It was hilarious when Nigel discovered a pork pie in the fridge. As he was about to sink his teeth into it his wife stopped him saying “what the hell are you doing that belongs to one of the other guests?”
It’s amazing how pork pies became the topic of conversation for the next two days. Where to get the best ones. How to pick a good one. We just had to buy one and it was fabulous.

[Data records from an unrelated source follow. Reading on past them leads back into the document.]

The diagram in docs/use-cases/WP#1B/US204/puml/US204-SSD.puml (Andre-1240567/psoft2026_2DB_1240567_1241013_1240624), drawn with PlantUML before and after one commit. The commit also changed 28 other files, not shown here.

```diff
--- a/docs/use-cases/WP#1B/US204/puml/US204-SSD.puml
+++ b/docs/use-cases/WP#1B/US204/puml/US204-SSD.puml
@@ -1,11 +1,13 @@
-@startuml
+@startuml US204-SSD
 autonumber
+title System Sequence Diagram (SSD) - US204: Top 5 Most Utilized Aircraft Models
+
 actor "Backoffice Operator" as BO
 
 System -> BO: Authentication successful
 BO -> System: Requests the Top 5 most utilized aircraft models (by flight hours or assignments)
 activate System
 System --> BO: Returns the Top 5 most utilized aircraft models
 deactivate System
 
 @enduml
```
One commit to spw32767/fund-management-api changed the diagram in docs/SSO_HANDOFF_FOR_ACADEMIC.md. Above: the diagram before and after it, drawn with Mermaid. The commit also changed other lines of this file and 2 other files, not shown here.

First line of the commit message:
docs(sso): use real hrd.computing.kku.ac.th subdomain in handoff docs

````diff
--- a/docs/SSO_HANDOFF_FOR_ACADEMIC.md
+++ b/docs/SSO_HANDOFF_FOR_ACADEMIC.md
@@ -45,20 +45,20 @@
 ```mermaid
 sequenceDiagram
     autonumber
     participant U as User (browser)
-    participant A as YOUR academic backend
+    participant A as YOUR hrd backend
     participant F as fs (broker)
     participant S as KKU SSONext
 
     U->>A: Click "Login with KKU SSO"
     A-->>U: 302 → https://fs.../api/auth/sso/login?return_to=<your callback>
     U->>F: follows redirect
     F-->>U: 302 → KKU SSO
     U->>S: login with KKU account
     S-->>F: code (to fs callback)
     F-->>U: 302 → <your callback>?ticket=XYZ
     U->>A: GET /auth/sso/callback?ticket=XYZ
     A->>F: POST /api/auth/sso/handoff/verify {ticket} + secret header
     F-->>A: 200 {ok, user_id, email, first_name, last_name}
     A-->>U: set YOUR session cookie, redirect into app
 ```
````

Whilst we were there we took a few day trips out to the coast. Greater Yarmouth is a place we’d heard about long ago in an old Roger Whitaker song. It was a song about fisherman making their way home to the safety of Yarmouth Quay and it had a nice homely feel about it. Well needless to say the song wasn’t written today as it would’ve talked of the rows and rows of funfairs with names like Golden Nugget, Caesars Palace, Brittania Pier, Joyland. The seafront at Yarmouth is aimed at English holiday makers with all sorts of machines to separate young and old from their money. It’s really trashy, but we’ve found that many English seaside towns are the same. Maybe it’s because it is always raining and people need things to do.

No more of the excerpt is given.